In November 1988, Citigroup, Inc. entered into a 20-year lease agreement with 7 World Trade Company (“7WTCLP”) for twenty-four of forty-seven floors at 7 World Trade Center.1 The lease allocated to each party sole and exclusive responsibility for insuring its own property. It obligated Citigroup to carry insurance on “Tenant's Property,” defined as property “which can be removed without jeopardizing the structural integrity of the Building” or causing “irreparable damage to ․ the Building systems.” It obligated 7WTCLP to carry insurance on “Landlord's Property,” defined as property that cannot be removed without jeopardizing the building or its systems.
In its action, Citigroup seeks to recover under 7WTCLP's insurance policy with Industrial Risk Insurers (“IRI”) for the loss of Citigroup's permanent but removable property at the rental site. For the reasons ably stated by Judge Miriam Goldman Cedarbaum, we agree with the district court that Citigroup's property was not covered under the IRI policy because 7WTCLP lacked an insurable interest in Citigroup's property and, by the policy's definition, such property was not among those that were insured. See Citigroup, Inc. v. Indus. Risk Insurers, 336 F.Supp.2d 282, 288-91 (S.D.N.Y.2004).
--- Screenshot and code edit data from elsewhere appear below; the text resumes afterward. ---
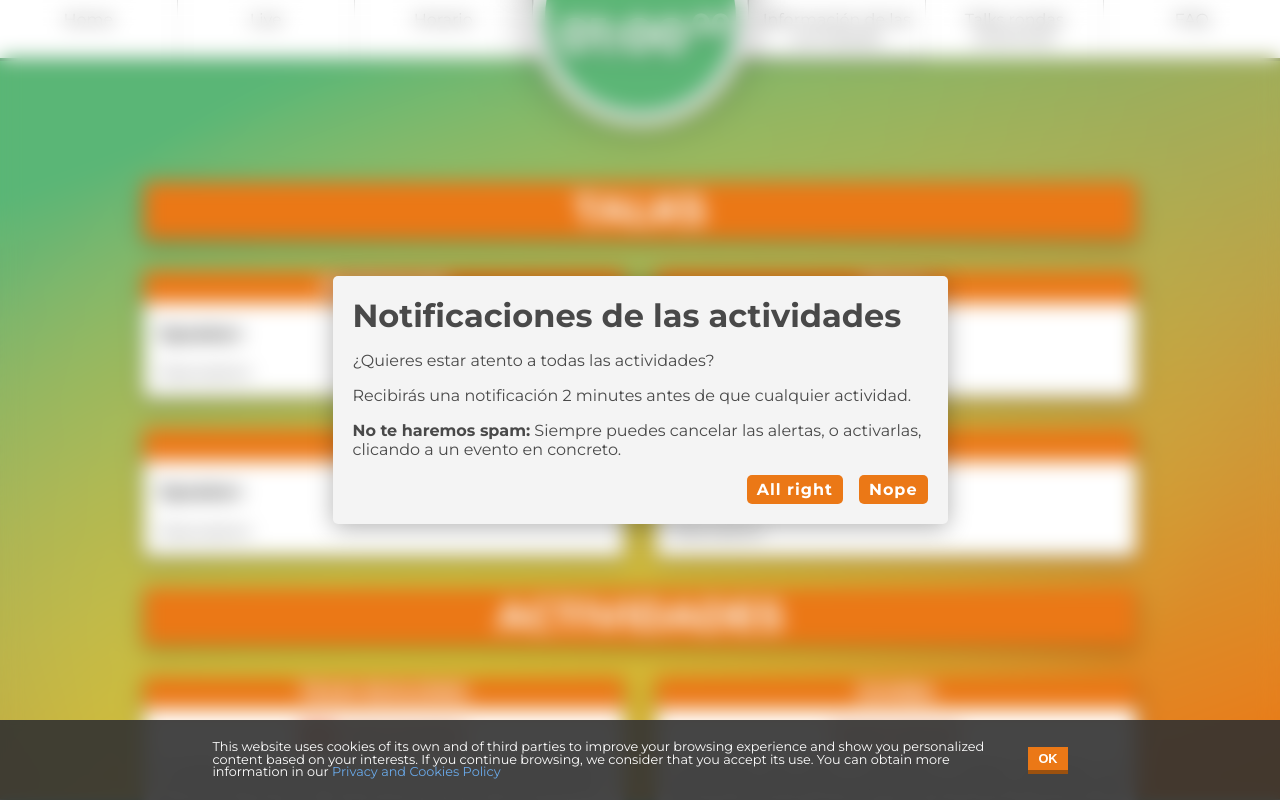
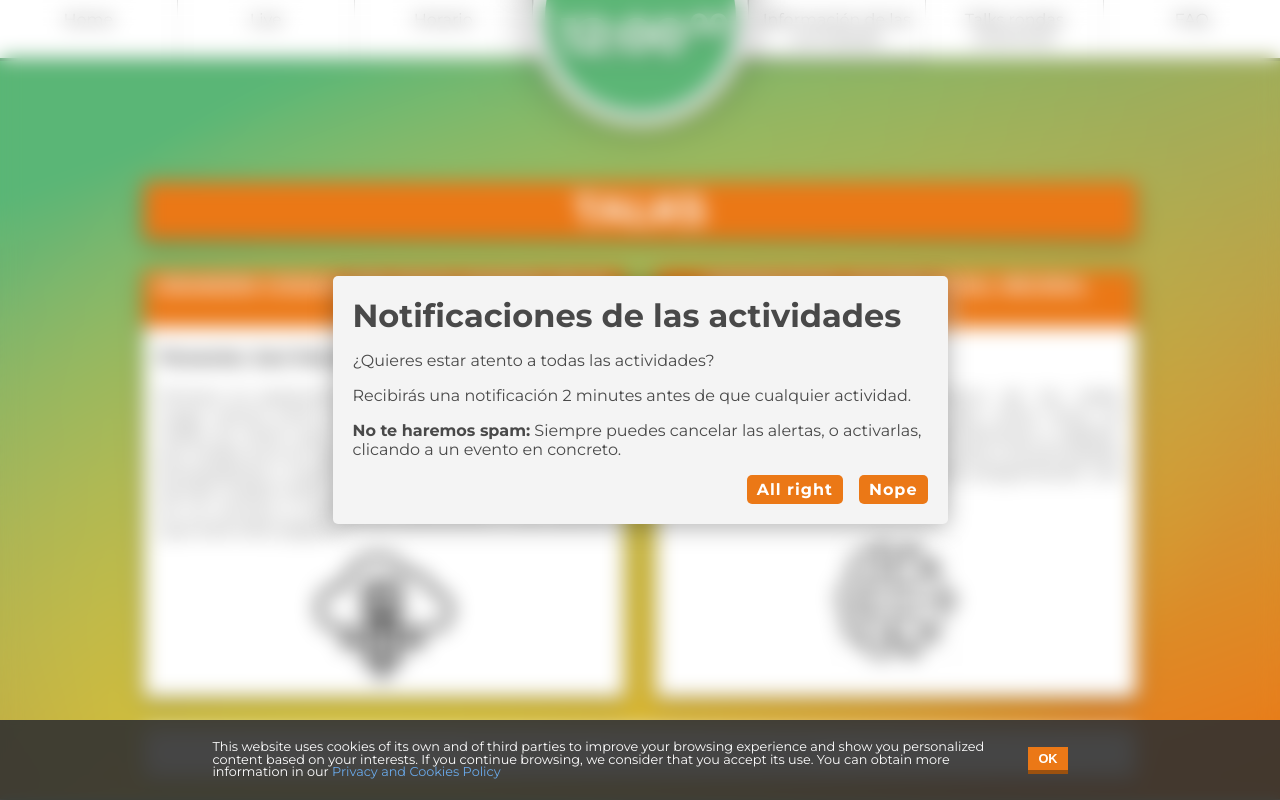
Before and after one commit to hackupc/hackfromhome-live, a Vue app: page /activities in a window 1280 px wide. Shown: the top 800 px of the page. Built offline with nearby package versions, Linux system fonts and the light colour scheme.

Commit message:
updated information

```diff
--- a/public/data/schedule.json
+++ b/public/data/schedule.json
@@ -6,7 +6,7 @@
 	"days":
 	[
 		{
-			"date":"04/04/2020",
+			"date":"18/04/2020",
 			"events":
 			[
 				{
@@ -33,10 +33,10 @@
 				{
 					"id": "3",
 					"emoji": "🔗",
-					"title": "Talk 1",
+					"title": "Generative Adversarial Neural Networks",
 					"startHour": "15:00",
 					"endHour": "16:00",
-					"description": "Algo descriptiu jeje"
+					"description": "En esta charla se hablará acerca de las redes generativas adversarias con las que, entre otros, se pueden generar caras realistas de personas y objetos. Discutiremos cómo funcionan, sus usos y los principales retos que presentan y acabaremos programando una en directo usando Tensorflow 2.0."
 				},
 				{
 					"id": "4",
@@ -48,13 +48,14 @@
 				{
 					"id": "5",
 					"emoji": "🔗",
-					"title": "Talk 2",
+					"title": "Grandes cosas con poco dinero en el cloud",
 					"startHour": "17:00",
 					"endHour": "18:00",
-					"description": "Algo descriptiu jeje"
+					"description": "Primero te explicamos qué es el cloud (de verdad) y luego vemos cómo usarlo para solucionar problemas reales sin tener que ser millonario: mantener tu blog por medio euro al mes, correr tu experimiento sobre 160 procesadores y medio terabyte de ram por 25 euros o escribir medio millón de registros en una base de datos en un minuto a cambio de cacahuetes. Y con demos ¡que está todo pagado!"
 				},
 				{
 					"id": "6",
+					"emoji": "🔗",
 					"title": "Zumba masterclass",
 					"startHour": "18:15",
 					"endHour": "18:45",
--- a/src/config.js
+++ b/src/config.js
@@ -3,7 +3,7 @@ import schedule from '../public/data/schedule.json';
 
 export default {
   // If you don't want to test, just comment the fakeTime field
-  fakeTime: new Date('2020-04-18 20:59:55'), // year, month, day, time
+  // fakeTime: new Date('2020-04-18 20:59:55'), // year, month, day, time
   notificationTitle: 'HackFromHome Round3',
   notificationIcon: 'favicon.ico',
   baseTimeOffset: -120 * 60,
--- a/src/views/Activities.vue
+++ b/src/views/Activities.vue
@@ -5,33 +5,37 @@
         <h1 class="activity-title">TALKS</h1>
       </div>
       <div class="panel">
-        <h1 style="text-transform: uppercase;">Workshop </h1>
+        <h1 style="text-transform: uppercase;">Grandes cosas con poco dinero en el cloud</h1>
         <div>
-          <h3>Speaker: </h3>
-          <p style="text-align: justify;">Description</p>
+          <h3>Ponente: Javi Moreno</h3>
+          <p style="text-align: justify;">
+            Primero te explicamos qué es el cloud (de verdad) y luego vemos cómo usarlo para solucionar problemas reales sin tener que ser millonario: mantener tu blog por medio euro al mes, correr tu experimiento sobre 160 procesadores y medio terabyte de ram por 25 euros o escribir medio millón de registros en una base de datos en un minuto a cambio de cacahuetes. Y con demos ¡que está todo pagado!
+          </p>
           <div style="text-align: center;">
-            <!-- <img src="/assets/img/live/code.png" class="image" style="width: 30%; margin-top: 2em"/> -->
+            <img src="/assets/img/live/cloud.png" class="image" style="width: 30%; margin-top: 1em" />
           </div>
         </div>
       </div>
       <div class="panel">
-        <h1 style="text-transform: uppercase;">Talk 1</h1>
+        <h1 style="text-transform: uppercase;">Generative Adversarial Neural Networks</h1>
         <div>
-          <h3>Speaker: </h3>
-          <p style="text-align: justify;">Description</p>
+          <h3>Speaker: Adrià Cabeza</h3>
+          <p style="text-align: justify;">
+            En esta charla se hablará acerca de las redes generativas adversarias con las que, entre otros, se pueden generar caras realistas de personas y objetos. Discutiremos cómo funcionan, sus usos y los principales retos que presentan y acabaremos programando una en directo usando Tensorflow 2.0.
+          </p>
           <div style="text-align: center;">
-            <!-- <img src="/assets/img/live/ml-icon.png" class="image" style="width: 30%; margin-top: 0.3em"/> -->
+            <img src="/assets/img/live/neural-ntw.png" class="image" style="width: 30%; margin-top: 2em"/>
           </div>
         </div>
       </div>
-      <div class="panel">
+      <!-- <div class="panel">
         <h1 style="text-transform: uppercase;">Talk 2</h1>
         <div>
           <h3>Speaker: </h3>
           <p style="text-align: justify;">Description</p>
-          <div style="text-align: center;">
+          <div style="text-align: center;"> -->
              <!-- <img src="/assets/img/live/bot.png" class="image" style="width: 30%; margin-top: 1.2em"/> -->
-          </div>
+          <!-- </div>
         </div>
       </div>
       <div class="panel">
@@ -39,9 +43,14 @@
         <div>
           <h3>Speaker: </h3>
           <p style="text-align: justify;">Description</p>
-          <div style="text-align: center;">
+          <div style="text-align: center;"> -->
              <!-- <img src="/assets/img/live/go.png" class="image" style="width: 30%; margin-top: 1em"/>  -->
-          </div>
+          <!-- </div>
+        </div>
+      </div> -->
+      <div class="panel">
+        <div>
+          <p style="text-align: center;">Próximamente... anunciaremos más charlas</p>
         </div>
       </div>
       <div class="panel large">
```
Also changed, not shown: public/assets/img/live/cloud.png (added), public/assets/img/live/neural-ntw.png (added).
Citigroup argues that despite the clear language in the IRI policy, this Court should find that 7WTCLP possessed an insurable interest in Tenant's Property under the reasoning of Zurich American Ins. Co. v. ABM Indus., Inc., 397 F.3d 158 (2d Cir.2005).2 This Court held in Zurich American that “[t]he outer reaches of an interest that can be insured clearly encompass an indirect economic interest in the property. Such an interest can be insured, if, as is the case here, it falls within the definitional boundaries set by the insurance policy.” Id. at 168. Citigroup argues that 7WTCLP possessed an “indirect economic interest” in Tenant's Property and therefore had an insurable interest in that property. Zurich American clearly states, however, that an “indirect economic interest” can be insured only “if ․ it falls within the definitional boundaries set by the insurance policy.” Id. 7WTCLP's insurance policy explicitly exempts Tenant's Property from coverage. Thus, 7WTCLP possessed no insurable interest in that property.
The judgment of the district court is affirmed.3
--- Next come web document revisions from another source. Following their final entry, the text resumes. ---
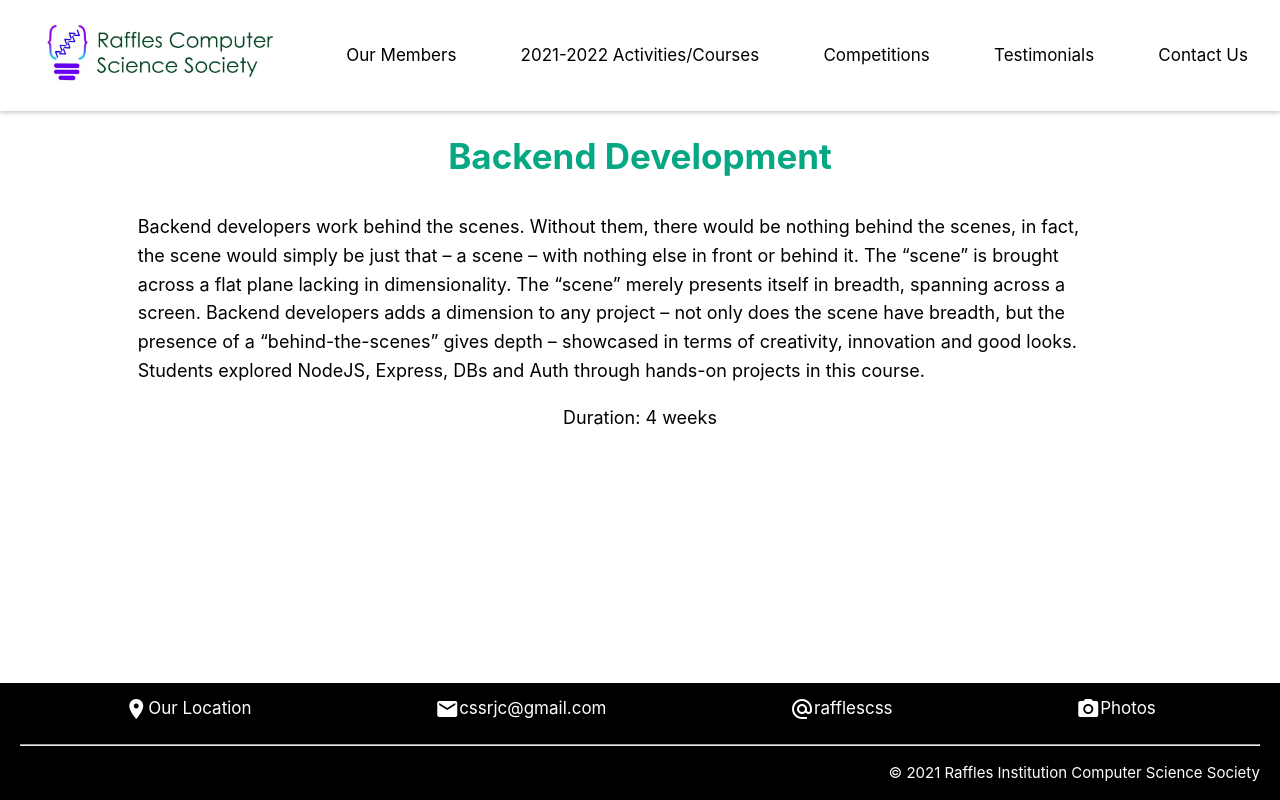
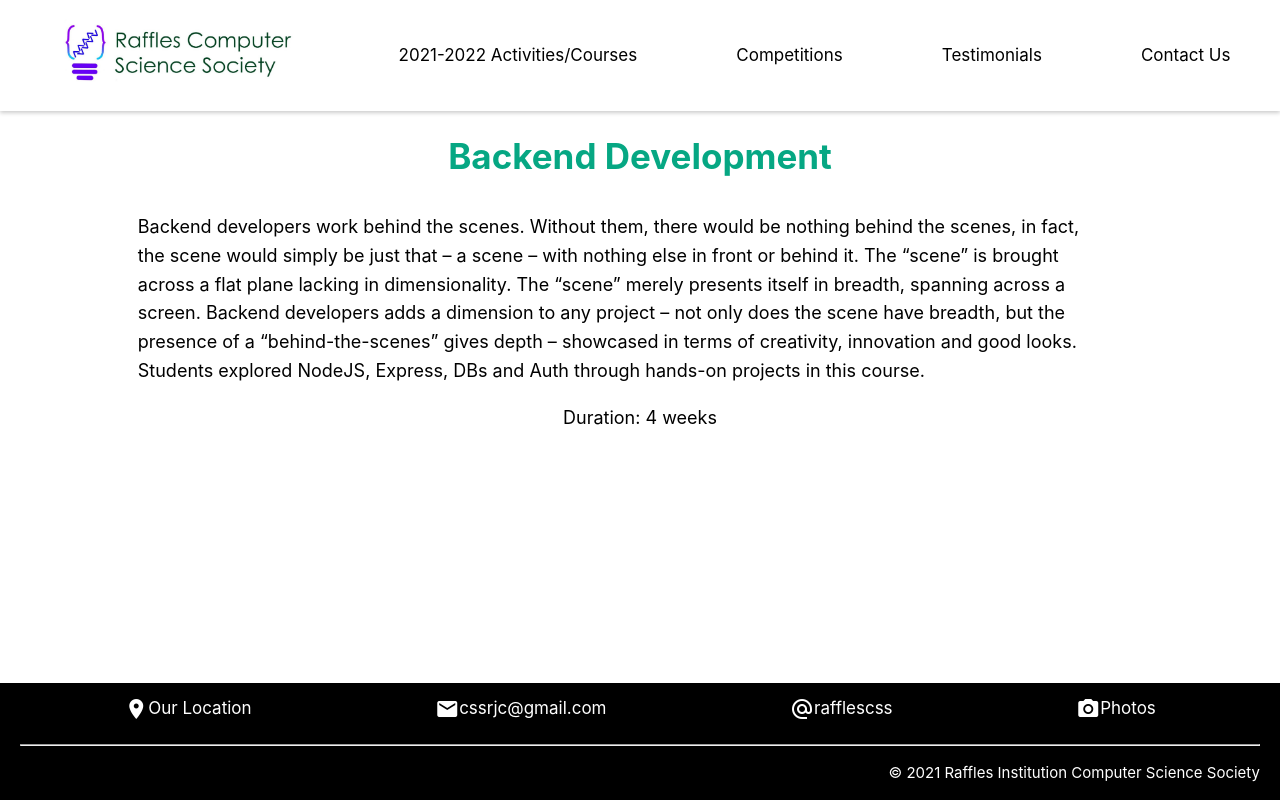
Before and after one commit to yu116/ccaweb, a Next.js app: page /activities/backenddevt in a window 1280 px wide. Built offline with nearby package versions, Linux system fonts and the light colour scheme.

Commit message:
Removed members from Navbar.

```diff
--- a/pages/activities/backenddevt.js
+++ b/pages/activities/backenddevt.js
@@ -10,7 +10,6 @@ function backend() {
             <div className={utilStyles.navBar}>
 
             <Link href="/"><a><Image src="/navlogo.jpg" alt="CSS Logo" width = "250px" height = "75px"/></a></Link>
-            <Link href="/our-members"><a>Our Members</a></Link>
 
 
             <div className={utilStyles.dropdown}>
```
1. The tenant that entered into this lease agreement with 7WTCLP was actually Salomon, Inc., which no longer exists. Salomon, Inc. merged with Smith Barney Holdings, Inc. to become Salomon Smith Barney Holdings, Inc., which is now a subsidiary of Citigroup. For the sake of clarity, we adopt the parties' reference to the plaintiffs collectively as “Citigroup.”
2. With respect to Citigroup's assertion that Judge Cedarbaum raised the issue of insurable interest sua sponte, we find the argument to be completely without merit. This issue was discussed in the parties' briefing and at oral argument before the district court.
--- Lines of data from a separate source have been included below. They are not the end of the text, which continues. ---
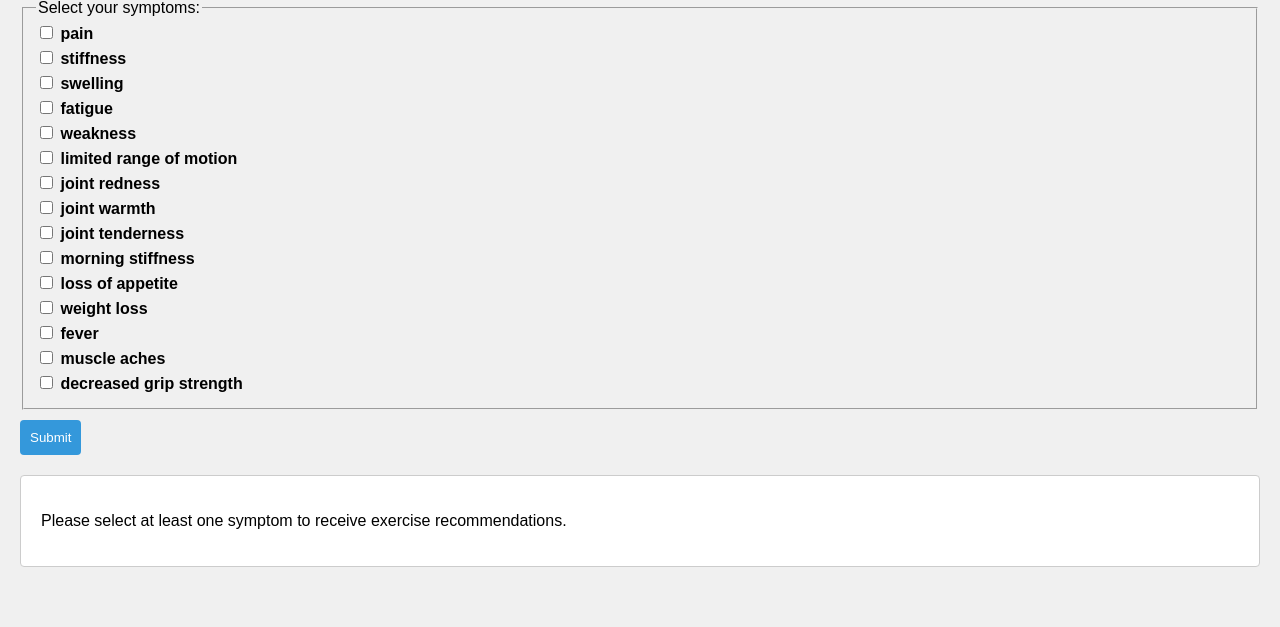
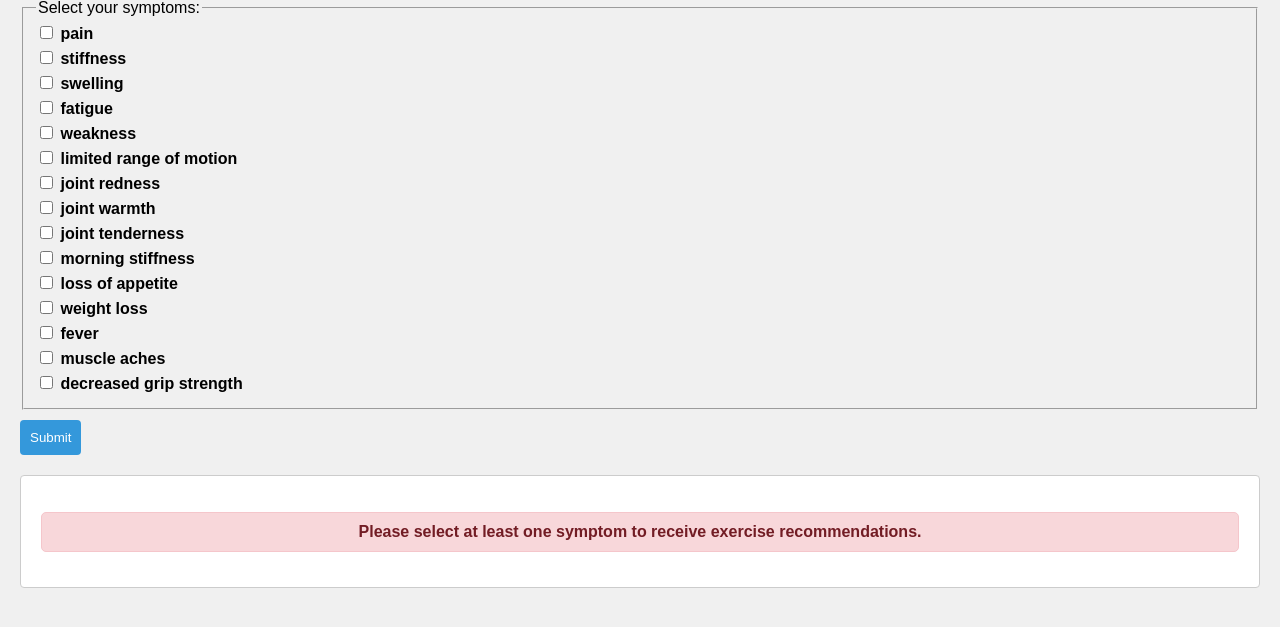
Before and after one commit to kareemadesola/bsc_csc_project, a Flask app: page / in a window 1280 px wide. Shown: the part 98-725 px from the top of the page. Run offline with Flask 3, Linux system fonts and the light colour scheme.

Commit message:
added an info alert to tell user to input symptoms

```diff
--- a/static/styles.css
+++ b/static/styles.css
@@ -64,3 +64,18 @@ ul {
 li {
     margin-bottom: 5px;
 }
+
+.custom-alert {
+    background-color: #f8d7da;
+    color: #721c24;
+    padding: 10px;
+    border: 1px solid #f5c6cb;
+    text-align: center;
+    font-weight: bold;
+    margin-bottom: 15px;
+    border-radius: 5px;
+}
+
+.custom-alert p {
+    margin: 0;
+}
--- a/templates/index.html
+++ b/templates/index.html
@@ -26,7 +26,7 @@
                 {% endfor %}
             </ul>
         {% else %}
-            <p>Please select at least one symptom to receive exercise recommendations.</p>
+            <p class="custom-alert">Please select at least one symptom to receive exercise recommendations.</p>
         {% endif %}
     </div>
 </body>
```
3. We do not reach the question of whether Citigroup was, or should be considered, a loss payee under 7WTCLP's insurance policy with IRI.